Monday, November 30, 2009

On Police Dogs

This morning, a German Shepherd used by the Minneapolis police department fell off a roof and died.

The final line bothered me: "Canines are called in during assignments the MPD deems too unsafe for their human partners"

Oh how we expect so much from dogs. They cannot give true consent, yet we send them into situations considered too dangerous by human standards.

I have never met a drug-sniffing dog, but I have met several K-9 police dogs. All were stressed out, slightly unpredictable, high-wired, highly reactive dogs. It isn't just breeding - I've met some of their siblings who live in companion homes and their behavior is far different. I do wonder if it is partially the result of being exposed to highly stressful daily activities. I am certain there are dogs who are far different than the police dogs I've met, and really, I'd like to meet more of them. Because from what I've seen, being a police dog isn't just dangerous work, it can be mentally and physically unhealthy for the dogs.

A note about the picture: This is one of the police dogs who patrol the streets in my town. She's a 6-yr-old German Shepherd. She would not let go. Her handler nearly had to beat her off to loosen her grip. After this public demonstration, the handler gave her a little time to calm down and then invited people to pet her. I wouldn't touch her with a 10-ft pole. She was tense, nervy, and looked ready to bolt or bite. She didn't do either, but her body language screamed "I am not comfortable with this". We also have a K-9 Malinois who is beautiful to watch work sniffing out contraband, but who is also highly reactive, dog aggressive and ready to chomp on anyone's arm who looks at him funny.
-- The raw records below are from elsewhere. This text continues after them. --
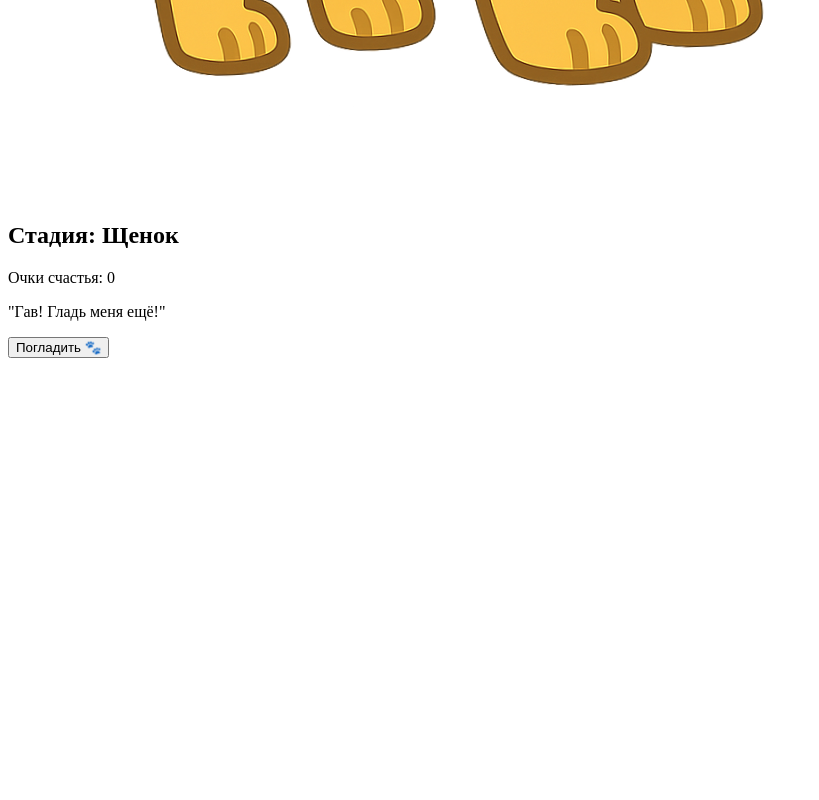
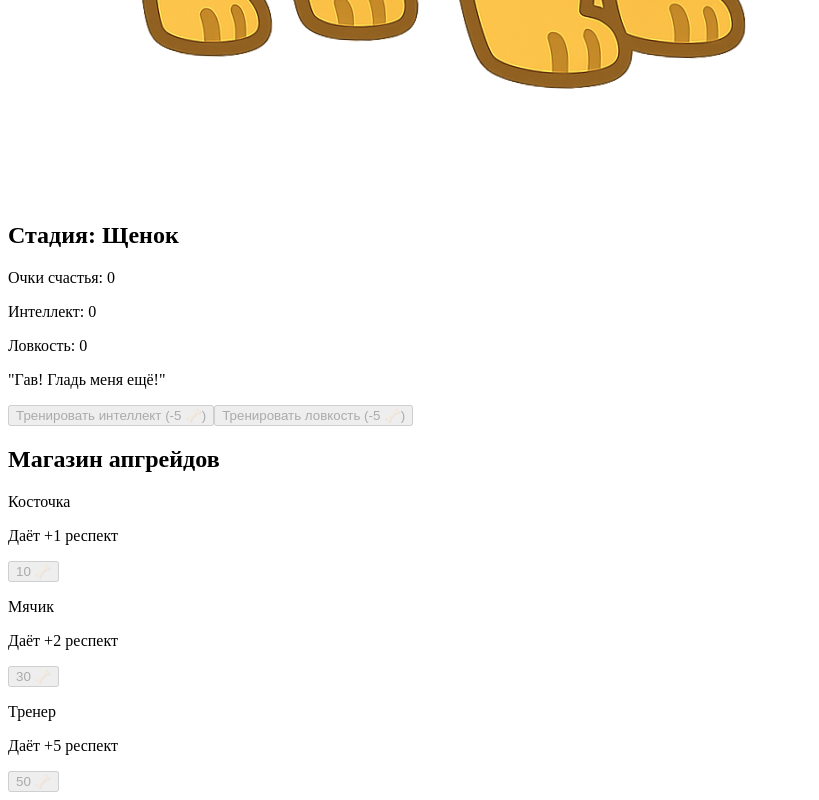
Before and after one commit to zemskovs/pchelaton, a React (Vite) app: page / in a window 1280 px wide. Shown: the part 906-1706 px from the top of the page, without its empty margins (0-819 px from the left). Before the commit the page ends 1272 px from the top, so only its background shows below. Built offline with nearby package versions, Linux system fonts and the light colour scheme.

Commit message:
добавил силу ловкость

```diff
--- a/src/App.tsx
+++ b/src/App.tsx
@@ -1,44 +1,24 @@
-import { useState } from "react";
 import { Button } from "@/components/ui/button";
 import { Card, CardContent } from "@/components/ui/card";
-import { motion, AnimatePresence } from "framer-motion";
+import { motion } from "framer-motion";
 import { useSnapshot } from "valtio";
-import { state } from "./state";
-import { Stage } from "./types";
 
+import { gameState, shopState, statsStore } from "./state";
 import { IMG_MAP } from "./constants";
 import { PlusOneAnimation } from "./components/ui/animation";
+import { UpgradeShop } from "./components/ui/shop";
+import { StatBar } from "./components/ui/stats";
 
 export function App() {
-  const { points, stage, reaction, showPlusOne } = useSnapshot(state);
+  const { points, stage, reaction, showPlusOne } = useSnapshot(gameState);
+  useSnapshot(shopState);
 
   const handleClick = () => {
-    const newPoints = points + 1;
-    state.points = newPoints;
-
-    // Показываем анимацию +1
-    state.showPlusOne = true;
-
-    if (newPoints === 10) {
-      state.stage = Stage.second;
-    }
-    if (newPoints === 25) {
-      state.stage = Stage.third;
-    }
-
-    // Простая случайная реакция
-    const reactions = [
-      "Гав-гав!",
-      "Мяу... ой, я пёс!",
-      "Хочу косточку!",
-      "Ты лучший друг!",
-      "Погладь меня ещё!",
-    ];
-    state.reaction = reactions[Math.floor(Math.random() * reactions.length)];
+    gameState.onClick();
   };
 
   const handlePlusOneComplete = () => {
-    state.showPlusOne = false;
+    gameState.showPlusOne = false;
   };
 
   return (
@@ -51,7 +31,7 @@ export function App() {
         <CardContent className="p-4 relative">
           <div className="relative">
             <motion.img
-              src={IMG_MAP[state.stage]}
+              src={IMG_MAP[gameState.stage]}
               alt="golden retriever"
               className="rounded-xl mb-4"
               animate={{
@@ -73,16 +53,34 @@ export function App() {
           </div>
           <h2 className="text-xl font-semibold mb-2">Стадия: {stage}</h2>
           <p className="text-gray-700 mb-2">Очки счастья: {points}</p>
+
+          <StatBar label="Интеллект" value={statsStore.intelligence} />
+          <StatBar label="Ловкость" value={statsStore.agility} />
+
           <p className="italic text-sm text-gray-500 mb-4">"{reaction}"</p>
 
           <Button
-            onClick={handleClick}
-            className="bg-amber-500 hover:bg-amber-600 text-white"
+            onClick={() => statsStore.trainStat("intelligence")}
+            className="bg-blue-500 hover:bg-blue-600 text-white w-full mt-2"
+            disabled={points < 5}
           >
-            Погладить 🐾
+            Тренировать интеллект (-5 🦴)
+          </Button>
+          <Button
+            onClick={() => statsStore.trainStat("agility")}
+            className="bg-green-500 hover:bg-green-600 text-white w-full mt-2"
+            disabled={points < 5}
+          >
+            Тренировать ловкость (-5 🦴)
           </Button>
         </CardContent>
       </Card>
+
+      <UpgradeShop
+        upgrades={shopState.upgrades}
+        onBuy={shopState.buyUpgrade}
+        points={points}
+      />
     </main>
   );
 }
--- a/src/components/ui/button/index.tsx
+++ b/src/components/ui/button/index.tsx
@@ -3,17 +3,23 @@ import { ButtonHTMLAttributes, forwardRef } from "react";
 
 interface ButtonProps extends ButtonHTMLAttributes<HTMLButtonElement> {
   className?: string;
+  disabled?: boolean;
 }
 
 export const Button = forwardRef<HTMLButtonElement, ButtonProps>(
-  ({ className, ...props }, ref) => {
+  ({ className, disabled, ...props }, ref) => {
     return (
       <button
         ref={ref}
+        disabled={disabled}
         className={cn(
-          "px-4 py-2 rounded-xl bg-blue-600 text-white font-semibold hover:bg-blue-700 transition-all",
+          "px-4 py-2 rounded-xl bg-blue-600 text-white font-semibold hover:bg-blue-700 transition-all cursor-pointer",
+          "disabled:bg-gray-400 disabled:opacity-75 disabled:cursor-not-allowed",
+          "focus-visible:outline focus-visible:outline-2 focus-visible:outline-offset-2 focus-visible:outline-blue-600",
+          "hover:bg-blue-700 active:bg-blue-800 transition-all",
           className
         )}
+        role="button"
         {...props}
       />
     );
--- /dev/null
+++ b/src/components/ui/shop/index.tsx
@@ -0,0 +1,46 @@
+import { Button } from "@/components/ui/button";
+
+export type Upgrade = {
+  id: string;
+  name: string;
+  cost: number;
+  bonus: number;
+  description: string;
+  purchased: boolean;
+};
+
+type UpgradeShopProps = {
+  upgrades: Upgrade[];
+  onBuy: (upgradeId: string) => void;
+  points: number;
+};
+
+export function UpgradeShop({ upgrades, onBuy, points }: UpgradeShopProps) {
+  return (
+    <div className="mt-6 w-80">
+      <h2 className="text-lg font-semibold mb-2 text-amber-700">
+        Магазин апгрейдов
+      </h2>
+      <div className="flex flex-col gap-2">
+        {upgrades.map((upg) => (
+          <div
+            key={upg.id}
+            className="flex justify-between items-center p-2 border rounded-lg bg-white shadow-sm"
+          >
+            <div>
+              <p className="font-medium">{upg.name}</p>
+              <p className="text-sm text-gray-500">{upg.description}</p>
+            </div>
+            <Button
+              disabled={upg.purchased || points < upg.cost}
+              onClick={() => onBuy(upg.id)}
+              className="text-sm bg-green-500 hover:bg-green-600 disabled:opacity-50"
+            >
+              {upg.purchased ? "Куплено" : `${upg.cost} 🦴`}
+            </Button>
+          </div>
+        ))}
+      </div>
+    </div>
+  );
+}
--- /dev/null
+++ b/src/components/ui/stats/index.tsx
@@ -0,0 +1,13 @@
+export const StatBar = ({ label, value }: { label: string; value: number }) => (
+  <div className="w-full mb-2">
+    <p className="text-sm text-gray-700 mb-1 text-left">
+      {label}: {value}
+    </p>
+    <div className="w-full h-2 bg-gray-200 rounded-full">
+      <div
+        className="h-2 bg-amber-500 rounded-full"
+        style={{ width: `${Math.min(value, 100)}%` }}
+      />
+    </div>
+  </div>
+);
--- a/src/state/index.ts
+++ b/src/state/index.ts
@@ -1,9 +1,82 @@
 import { Stage } from "@/types";
 import { proxy } from "valtio";
 
-export const state = proxy({
+export const gameState = proxy({
   points: 0,
   stage: Stage.first,
   reaction: "Гав! Гладь меня ещё!",
   showPlusOne: false,
+  onClick: () => {
+    const newPoints = gameState.points + 1;
+    gameState.points = newPoints;
+
+    // Показываем анимацию +1
+    gameState.showPlusOne = true;
+
+    if (newPoints === 10) {
+      gameState.stage = Stage.second;
+    }
+    if (newPoints === 25) {
+      gameState.stage = Stage.third;
+    }
+
+    // Простая случайная реакция
+    const reactions = [
+      "Гав-гав!",
+      "Мяу... ой, я пёс!",
+      "Хочу косточку!",
+      "Ты лучший друг!",
+      "Погладь меня ещё!",
+    ];
+    gameState.reaction =
+      reactions[Math.floor(Math.random() * reactions.length)];
+  },
 });
+
+export const shopState = proxy({
+  upgrades: [
+    {
+      id: "bone",
+      name: "Косточка",
+      cost: 10,
+      bonus: 1,
+      description: "Даёт +1 респект",
+      purchased: false,
+    },
+    {
+      id: "ball",
+      name: "Мячик",
+      cost: 30,
+      bonus: 2,
+      description: "Даёт +2 респект",
+      purchased: false,
+    },
+    {
+      id: "trainer",
+      name: "Тренер",
+      cost: 50,
+      bonus: 5,
+      description: "Даёт +5 респект",
+      purchased: false,
+    },
+  ],
+  buyUpgrade: (upgradeId: string) => {
+    const upgrade = shopState.upgrades.find((el) => el.id === upgradeId);
+    if (!upgrade) return;
+
+    upgrade.purchased = true;
+    gameState.points = gameState.points - upgrade.cost;
+  },
+});
+
+export const statsStore = proxy({
+  intelligence: 0,
+  agility: 0,
+
+  trainStat: (stat: "intelligence" | "agility") => {
+    if (gameState.points >= 5) {
+      gameState.points -= 5;
+      statsStore[stat] += 1;
+    }
+  },
+});
```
 At the same event, there was King. He reminds me a little of a picture Retrieverman recently posted of a 1915 German Shepherd. King was imported from Germany and weighs about 65 lbs. He has a pretty straight top line and was is this lithe, rangy Shepherd. I had been so used to seeing thick, large, slope-backed GSDs, I never realized they could look so athletic. I wish I had gotten a standing, profile picture, but he was far too interested in lounging. His owner/guardian gushed about him, his temperament and personality, his solidness and joy. Oh, pride! I was permitted to not only touch his soft head but hug him, I do so love a dog who permits the rude behavior of hugging with dignity and grace. :) From a perfect stranger, no less!

King's guardian was not impressed by the police dog. He wouldn't let his kids go near her, and suggested I do the same (I agreed). King did protection work, farm work (his guardian says he was a little bit of a mouthy herder, though), and home work (raising his kids right, heh). He never wanted to see any of King's pups become police dogs. At the time, I didn't think to ask why (it seemed glaringly obvious next to that crazy beast of a police dog, tense and alert nearby).

I realize I'm meandering. I was originally going to talk about both the Minneapolis police dog and another tagless, chipless drug-sniffing dog who was accidentally euthanized at a shelter. But I started thinking about King and the police dogs I've met and this is the result.

1 comment:

Anonymous said...

It's been a terrible week for the Twin Cities' finest.

I have several friends who compete in Schutzhund, Mondioring and Protection Sport. Their dogs don't have the same over-amped, unfocused energy I see in far too many police K9s.

I wonder if this is because nearly all the competition dogs are pets or if the difference is due more to training. The competition folks are obsessed with training and some of those dogs are wonderful.